(April 18) The U.S. Department of Agriculture reported April 1 storage potato stocks from major producing states dropped 2% from 2006 storage numbers, and were down 12% from April 2005, but shippers said that is not because of gangbuster sales.

“The market's been pretty stagnant all season,” said Scott Nesbit, sales manager at Produce Country Sales LLC, Warden, Wash., which markets the Tatoes brand.

The first two weeks of April, however, movement started to pick up, Nesbit said.

“We've seen a little more price firming as some of the other areas are finally raising their prices up, which has helped,” he said.

In Colorado, movement has been steady, said Richard David, salesman at Aspen Produce LLC, Center, Colo.

The market has been mixed, David said.

“It's holding pretty good,” he said. “Polys (bags of potatoes) kind of weakened a little, but cartons are strong.”

The USDA reported baled 10-pound bags of russet norkotahs in the San Luis Valley, Colo., district selling for $5.25-6. In the Twin Falls-Burley, Idaho, district, baled 10-pound bags were selling for $4.75 and in the Columbia Basin, Wash., district baled 10-pound bags were selling for $5-5.50, which was similar to last year in mid-April, when baled 10-pound bags were selling for $4.50-6 in all districts.

Fifty-pound cartons of size 40-80s were selling for $10-10.50 in Idaho, $8 in Colorado, and $7.50-8.50 in Washington. In mid-April 2006 they were selling for $9-11 in most districts.

North Dakota’s/Minnesota Red River district bucked the nationwide trend, with stocks up significantly over 2005. In North Dakota, stocks were up about 36%, according to the USDA’s National Agriculture Statistics Service, and Minnesota's stocks were up 24%.

Those numbers don’t indicate a big acreage increase, said Ted Kreis, marketing director for the Northern Plains Potato Growers Association, East Grand Forks, Minn.

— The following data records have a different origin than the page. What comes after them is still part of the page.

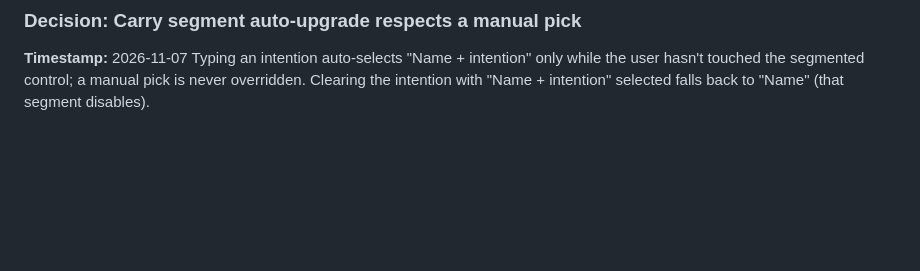
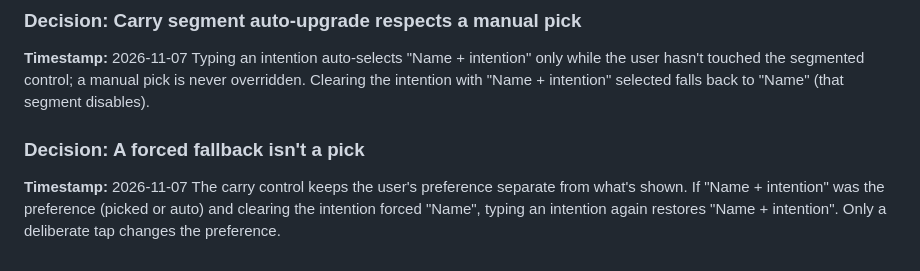
Before and after one commit to ericdolson/plus_prayer, a Markdown page: docs/decisions.md, the part around the change. Rendered like a GitHub page; blank space fills up the shorter version.

Commit message:
Carry segment: forced fallback restores preference when intention returns
Co-Authored-By: Claude Opus 5.5 <noreply@anthropic.com>
Claude-Session: https://claude.ai/code/session_016iG7npEEH9K3DRjemyYJia

```diff
--- a/docs/decisions.md
+++ b/docs/decisions.md
@@ -1914,3 +1914,10 @@ Typing an intention auto-selects "Name + intention" only while the user
 hasn't touched the segmented control; a manual pick is never overridden.
 Clearing the intention with "Name + intention" selected falls back to "Name"
 (that segment disables).
+
+### Decision: A forced fallback isn't a pick
+**Timestamp:** 2026-11-07
+The carry control keeps the user's preference separate from what's shown.
+If "Name + intention" was the preference (picked or auto) and clearing the
+intention forced "Name", typing an intention again restores "Name +
+intention". Only a deliberate tap changes the preference.
```
Also changed, not shown: docs/product/screens.md (+3 -1 lines).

“The reason we're way up is because last year most of our sheds had shut down by this time because we had a very poor crop," he said. "This year, we had a very normal-sized crop.”

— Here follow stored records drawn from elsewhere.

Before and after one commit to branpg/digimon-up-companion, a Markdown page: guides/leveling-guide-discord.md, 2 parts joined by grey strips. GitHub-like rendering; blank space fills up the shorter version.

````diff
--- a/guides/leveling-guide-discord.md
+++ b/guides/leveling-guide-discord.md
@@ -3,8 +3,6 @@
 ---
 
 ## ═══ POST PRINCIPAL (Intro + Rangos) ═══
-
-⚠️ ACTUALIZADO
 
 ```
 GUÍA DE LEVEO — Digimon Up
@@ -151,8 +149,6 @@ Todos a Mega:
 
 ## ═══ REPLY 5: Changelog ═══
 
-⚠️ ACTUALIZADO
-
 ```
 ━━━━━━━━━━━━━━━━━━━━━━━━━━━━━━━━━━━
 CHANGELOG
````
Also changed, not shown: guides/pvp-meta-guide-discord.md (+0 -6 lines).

Kreis said he expects storage stocks of red potatoes to last through June.